TASK DESCRIPTION.
The listing below must be returned in full and unchanged, without the images it carries.

GIVEN ENTRIES.
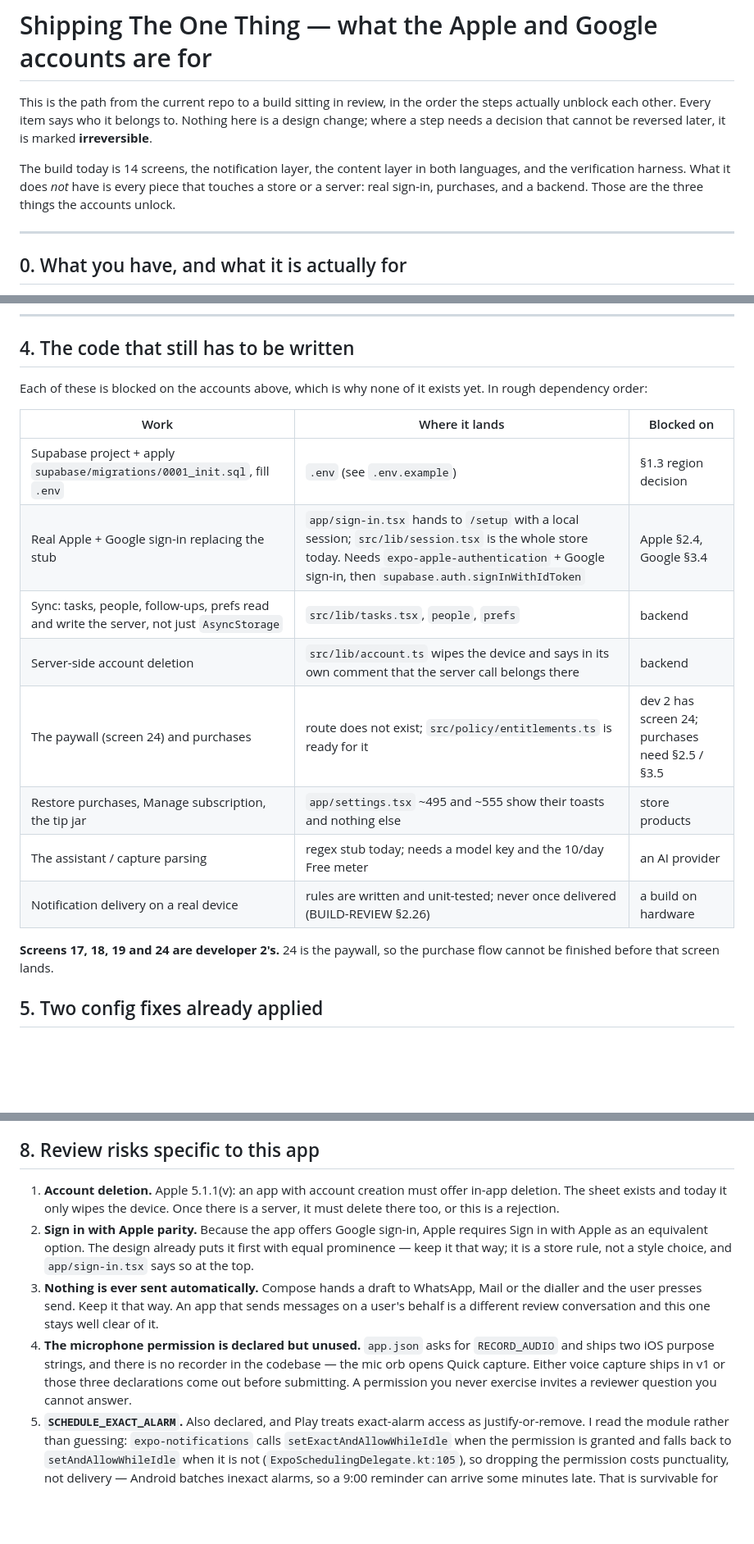
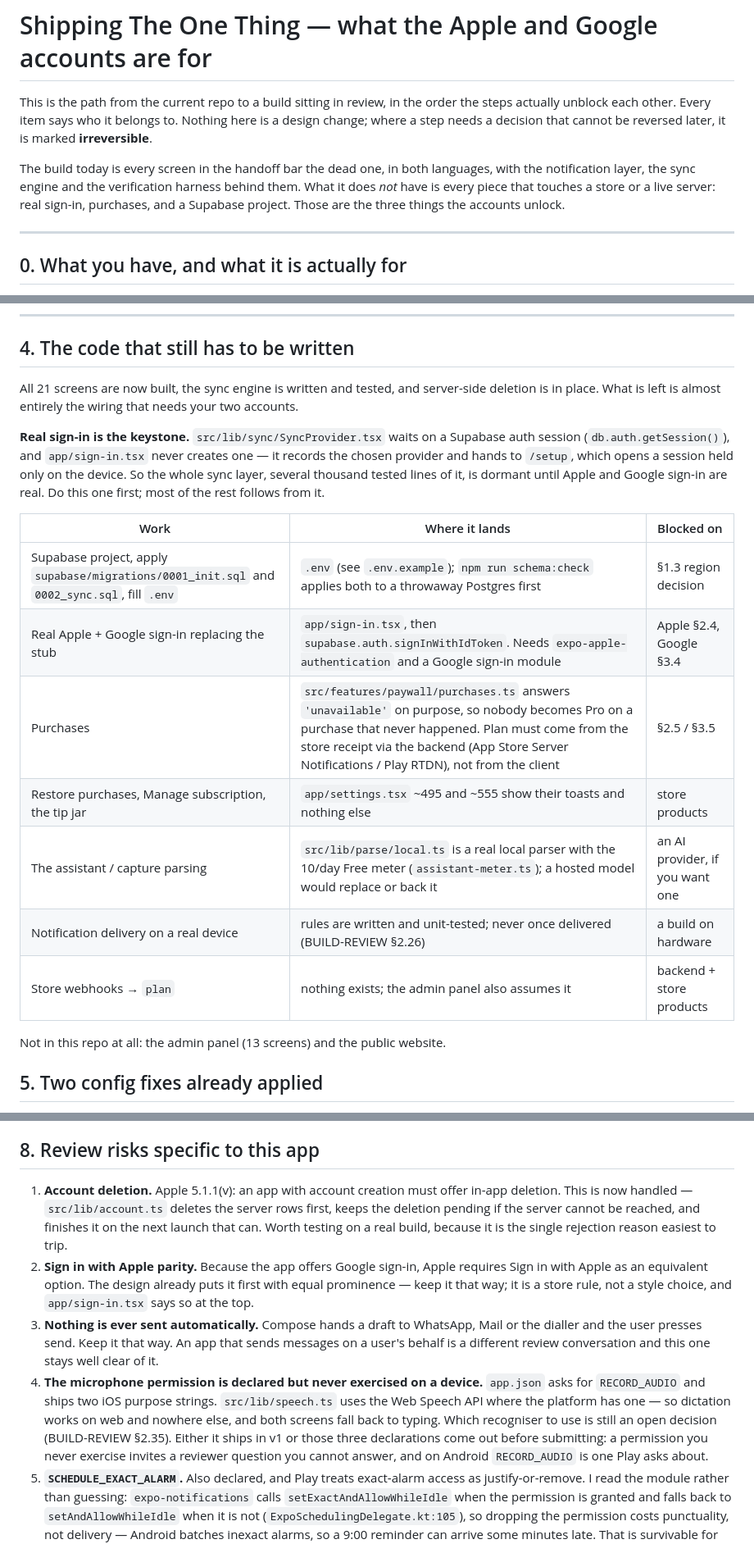
Before and after one commit to ahmedtahoun/one-thing, a Markdown page: RELEASE.md, 3 parts joined by grey strips. Shown at 82% size. Drawn GitHub-style; blank space fills up the shorter version.

Commit message:
Bring the release plan up to date with the merged work
Main gained the last four screens and the sync engine while this was being
written, so three rows of §4 were already wrong. Corrected:

- The paywall exists, and purchases.ts deliberately answers "unavailable" so
  nobody becomes Pro on a purchase that never happened.
- Sync is written and tested, including against Postgres with its real
  row-level security.
- Delete account now deletes the server rows first and keeps the deletion
  pending if the server cannot be reached, which settles the Apple 5.1.1(v)
  risk the plan listed as open.

That leaves real sign-in as the keystone: SyncProvider waits on a Supabase
auth session and sign-in never creates one, so the whole sync layer is
dormant until the Apple and Google flows are real. The plan now says so where
it matters, and the microphone note names the recogniser decision (§2.35)
rather than claiming nothing exists.

Co-Authored-By: Claude Opus 5 <noreply@anthropic.com>
Claude-Session: https://claude.ai/code/session_013dqQv43azqH3ZyqoRLEjht

```diff
--- a/RELEASE.md
+++ b/RELEASE.md
@@ -5,9 +5,10 @@ order the steps actually unblock each other. Every item says who it belongs to.
 Nothing here is a design change; where a step needs a decision that cannot be
 reversed later, it is marked **irreversible**.
 
-The build today is 14 screens, the notification layer, the content layer in
-both languages, and the verification harness. What it does *not* have is every
-piece that touches a store or a server: real sign-in, purchases, and a backend.
+The build today is every screen in the handoff bar the dead one, in both
+languages, with the notification layer, the sync engine and the verification
+harness behind them. What it does *not* have is every piece that touches a
+store or a live server: real sign-in, purchases, and a Supabase project.
 Those are the three things the accounts unlock.
 
 ---
@@ -118,22 +119,28 @@ decides what the Privacy Policy has to say.
 
 ## 4. The code that still has to be written
 
-Each of these is blocked on the accounts above, which is why none of it exists
-yet. In rough dependency order:
+All 21 screens are now built, the sync engine is written and tested, and
+server-side deletion is in place. What is left is almost entirely the wiring
+that needs your two accounts.
+
+**Real sign-in is the keystone.** `src/lib/sync/SyncProvider.tsx` waits on a
+Supabase auth session (`db.auth.getSession()`), and `app/sign-in.tsx` never
+creates one — it records the chosen provider and hands to `/setup`, which
+opens a session held only on the device. So the whole sync layer, several
+thousand tested lines of it, is dormant until Apple and Google sign-in are
+real. Do this one first; most of the rest follows from it.
 
 | Work | Where it lands | Blocked on |
 |---|---|---|
-| Supabase project + apply `supabase/migrations/0001_init.sql`, fill `.env` | `.env` (see `.env.example`) | §1.3 region decision |
-| Real Apple + Google sign-in replacing the stub | `app/sign-in.tsx` hands to `/setup` with a local session; `src/lib/session.tsx` is the whole store today. Needs `expo-apple-authentication` + Google sign-in, then `supabase.auth.signInWithIdToken` | Apple §2.4, Google §3.4 |
-| Sync: tasks, people, follow-ups, prefs read and write the server, not just `AsyncStorage` | `src/lib/tasks.tsx`, `people`, `prefs` | backend |
-| Server-side account deletion | `src/lib/account.ts` wipes the device and says in its own comment that the server call belongs there | backend |
-| The paywall (screen 24) and purchases | route does not exist; `src/policy/entitlements.ts` is ready for it | dev 2 has screen 24; purchases need §2.5 / §3.5 |
+| Supabase project, apply `supabase/migrations/0001_init.sql` and `0002_sync.sql`, fill `.env` | `.env` (see `.env.example`); `npm run schema:check` applies both to a throwaway Postgres first | §1.3 region decision |
+| Real Apple + Google sign-in replacing the stub | `app/sign-in.tsx`, then `supabase.auth.signInWithIdToken`. Needs `expo-apple-authentication` and a Google sign-in module | Apple §2.4, Google §3.4 |
+| Purchases | `src/features/paywall/purchases.ts` answers `'unavailable'` on purpose, so nobody becomes Pro on a purchase that never happened. Plan must come from the store receipt via the backend (App Store Server Notifications / Play RTDN), not from the client | §2.5 / §3.5 |
 | Restore purchases, Manage subscription, the tip jar | `app/settings.tsx` ~495 and ~555 show their toasts and nothing else | store products |
-| The assistant / capture parsing | regex stub today; needs a model key and the 10/day Free meter | an AI provider |
+| The assistant / capture parsing | `src/lib/parse/local.ts` is a real local parser with the 10/day Free meter (`assistant-meter.ts`); a hosted model would replace or back it | an AI provider, if you want one |
 | Notification delivery on a real device | rules are written and unit-tested; never once delivered (BUILD-REVIEW §2.26) | a build on hardware |
+| Store webhooks → `plan` | nothing exists; the admin panel also assumes it | backend + store products |
 
-**Screens 17, 18, 19 and 24 are developer 2's.** 24 is the paywall, so the
-purchase flow cannot be finished before that screen lands.
+Not in this repo at all: the admin panel (13 screens) and the public website.
 
 ## 5. Two config fixes already applied
 
@@ -199,8 +206,10 @@ still serving its 14 days.
 ## 8. Review risks specific to this app
 
 1. **Account deletion.** Apple 5.1.1(v): an app with account creation must
-   offer in-app deletion. The sheet exists and today it only wipes the device.
-   Once there is a server, it must delete there too, or this is a rejection.
+   offer in-app deletion. This is now handled — `src/lib/account.ts` deletes
+   the server rows first, keeps the deletion pending if the server cannot be
+   reached, and finishes it on the next launch that can. Worth testing on a
+   real build, because it is the single rejection reason easiest to trip.
 2. **Sign in with Apple parity.** Because the app offers Google sign-in, Apple
    requires Sign in with Apple as an equivalent option. The design already
    puts it first with equal prominence — keep it that way; it is a store rule,
@@ -209,11 +218,14 @@ still serving its 14 days.
    Mail or the dialler and the user presses send. Keep it that way. An app
    that sends messages on a user's behalf is a different review conversation
    and this one stays well clear of it.
-4. **The microphone permission is declared but unused.** `app.json` asks for
-   `RECORD_AUDIO` and ships two iOS purpose strings, and there is no recorder
-   in the codebase — the mic orb opens Quick capture. Either voice capture
-   ships in v1 or those three declarations come out before submitting. A
-   permission you never exercise invites a reviewer question you cannot answer.
+4. **The microphone permission is declared but never exercised on a device.**
+   `app.json` asks for `RECORD_AUDIO` and ships two iOS purpose strings.
+   `src/lib/speech.ts` uses the Web Speech API where the platform has one —
+   so dictation works on web and nowhere else, and both screens fall back to
+   typing. Which recogniser to use is still an open decision (BUILD-REVIEW
+   §2.35). Either it ships in v1 or those three declarations come out before
+   submitting: a permission you never exercise invites a reviewer question you
+   cannot answer, and on Android `RECORD_AUDIO` is one Play asks about.
 5. **`SCHEDULE_EXACT_ALARM`.** Also declared, and Play treats exact-alarm
    access as justify-or-remove. I read the module rather than guessing:
    `expo-notifications` calls `setExactAndAllowWhileIdle` when the permission
```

ANSWER SECTION.
Before and after one commit to ahmedtahoun/one-thing, a Markdown page: RELEASE.md, 3 parts joined by grey strips. Shown at 82% size. Drawn GitHub-style; blank space fills up the shorter version.

Commit message:
Bring the release plan up to date with the merged work
Main gained the last four screens and the sync engine while this was being
written, so three rows of §4 were already wrong. Corrected:

- The paywall exists, and purchases.ts deliberately answers "unavailable" so
  nobody becomes Pro on a purchase that never happened.
- Sync is written and tested, including against Postgres with its real
  row-level security.
- Delete account now deletes the server rows first and keeps the deletion
  pending if the server cannot be reached, which settles the Apple 5.1.1(v)
  risk the plan listed as open.

That leaves real sign-in as the keystone: SyncProvider waits on a Supabase
auth session and sign-in never creates one, so the whole sync layer is
dormant until the Apple and Google flows are real. The plan now says so where
it matters, and the microphone note names the recogniser decision (§2.35)
rather than claiming nothing exists.

Co-Authored-By: Claude Opus 5 <noreply@anthropic.com>
Claude-Session: https://claude.ai/code/session_013dqQv43azqH3ZyqoRLEjht

```diff
--- a/RELEASE.md
+++ b/RELEASE.md
@@ -5,9 +5,10 @@ order the steps actually unblock each other. Every item says who it belongs to.
 Nothing here is a design change; where a step needs a decision that cannot be
 reversed later, it is marked **irreversible**.
 
-The build today is 14 screens, the notification layer, the content layer in
-both languages, and the verification harness. What it does *not* have is every
-piece that touches a store or a server: real sign-in, purchases, and a backend.
+The build today is every screen in the handoff bar the dead one, in both
+languages, with the notification layer, the sync engine and the verification
+harness behind them. What it does *not* have is every piece that touches a
+store or a live server: real sign-in, purchases, and a Supabase project.
 Those are the three things the accounts unlock.
 
 ---
@@ -118,22 +119,28 @@ decides what the Privacy Policy has to say.
 
 ## 4. The code that still has to be written
 
-Each of these is blocked on the accounts above, which is why none of it exists
-yet. In rough dependency order:
+All 21 screens are now built, the sync engine is written and tested, and
+server-side deletion is in place. What is left is almost entirely the wiring
+that needs your two accounts.
+
+**Real sign-in is the keystone.** `src/lib/sync/SyncProvider.tsx` waits on a
+Supabase auth session (`db.auth.getSession()`), and `app/sign-in.tsx` never
+creates one — it records the chosen provider and hands to `/setup`, which
+opens a session held only on the device. So the whole sync layer, several
+thousand tested lines of it, is dormant until Apple and Google sign-in are
+real. Do this one first; most of the rest follows from it.
 
 | Work | Where it lands | Blocked on |
 |---|---|---|
-| Supabase project + apply `supabase/migrations/0001_init.sql`, fill `.env` | `.env` (see `.env.example`) | §1.3 region decision |
-| Real Apple + Google sign-in replacing the stub | `app/sign-in.tsx` hands to `/setup` with a local session; `src/lib/session.tsx` is the whole store today. Needs `expo-apple-authentication` + Google sign-in, then `supabase.auth.signInWithIdToken` | Apple §2.4, Google §3.4 |
-| Sync: tasks, people, follow-ups, prefs read and write the server, not just `AsyncStorage` | `src/lib/tasks.tsx`, `people`, `prefs` | backend |
-| Server-side account deletion | `src/lib/account.ts` wipes the device and says in its own comment that the server call belongs there | backend |
-| The paywall (screen 24) and purchases | route does not exist; `src/policy/entitlements.ts` is ready for it | dev 2 has screen 24; purchases need §2.5 / §3.5 |
+| Supabase project, apply `supabase/migrations/0001_init.sql` and `0002_sync.sql`, fill `.env` | `.env` (see `.env.example`); `npm run schema:check` applies both to a throwaway Postgres first | §1.3 region decision |
+| Real Apple + Google sign-in replacing the stub | `app/sign-in.tsx`, then `supabase.auth.signInWithIdToken`. Needs `expo-apple-authentication` and a Google sign-in module | Apple §2.4, Google §3.4 |
+| Purchases | `src/features/paywall/purchases.ts` answers `'unavailable'` on purpose, so nobody becomes Pro on a purchase that never happened. Plan must come from the store receipt via the backend (App Store Server Notifications / Play RTDN), not from the client | §2.5 / §3.5 |
 | Restore purchases, Manage subscription, the tip jar | `app/settings.tsx` ~495 and ~555 show their toasts and nothing else | store products |
-| The assistant / capture parsing | regex stub today; needs a model key and the 10/day Free meter | an AI provider |
+| The assistant / capture parsing | `src/lib/parse/local.ts` is a real local parser with the 10/day Free meter (`assistant-meter.ts`); a hosted model would replace or back it | an AI provider, if you want one |
 | Notification delivery on a real device | rules are written and unit-tested; never once delivered (BUILD-REVIEW §2.26) | a build on hardware |
+| Store webhooks → `plan` | nothing exists; the admin panel also assumes it | backend + store products |
 
-**Screens 17, 18, 19 and 24 are developer 2's.** 24 is the paywall, so the
-purchase flow cannot be finished before that screen lands.
+Not in this repo at all: the admin panel (13 screens) and the public website.
 
 ## 5. Two config fixes already applied
 
@@ -199,8 +206,10 @@ still serving its 14 days.
 ## 8. Review risks specific to this app
 
 1. **Account deletion.** Apple 5.1.1(v): an app with account creation must
-   offer in-app deletion. The sheet exists and today it only wipes the device.
-   Once there is a server, it must delete there too, or this is a rejection.
+   offer in-app deletion. This is now handled — `src/lib/account.ts` deletes
+   the server rows first, keeps the deletion pending if the server cannot be
+   reached, and finishes it on the next launch that can. Worth testing on a
+   real build, because it is the single rejection reason easiest to trip.
 2. **Sign in with Apple parity.** Because the app offers Google sign-in, Apple
    requires Sign in with Apple as an equivalent option. The design already
    puts it first with equal prominence — keep it that way; it is a store rule,
@@ -209,11 +218,14 @@ still serving its 14 days.
    Mail or the dialler and the user presses send. Keep it that way. An app
    that sends messages on a user's behalf is a different review conversation
    and this one stays well clear of it.
-4. **The microphone permission is declared but unused.** `app.json` asks for
-   `RECORD_AUDIO` and ships two iOS purpose strings, and there is no recorder
-   in the codebase — the mic orb opens Quick capture. Either voice capture
-   ships in v1 or those three declarations come out before submitting. A
-   permission you never exercise invites a reviewer question you cannot answer.
+4. **The microphone permission is declared but never exercised on a device.**
+   `app.json` asks for `RECORD_AUDIO` and ships two iOS purpose strings.
+   `src/lib/speech.ts` uses the Web Speech API where the platform has one —
+   so dictation works on web and nowhere else, and both screens fall back to
+   typing. Which recogniser to use is still an open decision (BUILD-REVIEW
+   §2.35). Either it ships in v1 or those three declarations come out before
+   submitting: a permission you never exercise invites a reviewer question you
+   cannot answer, and on Android `RECORD_AUDIO` is one Play asks about.
 5. **`SCHEDULE_EXACT_ALARM`.** Also declared, and Play treats exact-alarm
    access as justify-or-remove. I read the module rather than guessing:
    `expo-notifications` calls `setExactAndAllowWhileIdle` when the permission
```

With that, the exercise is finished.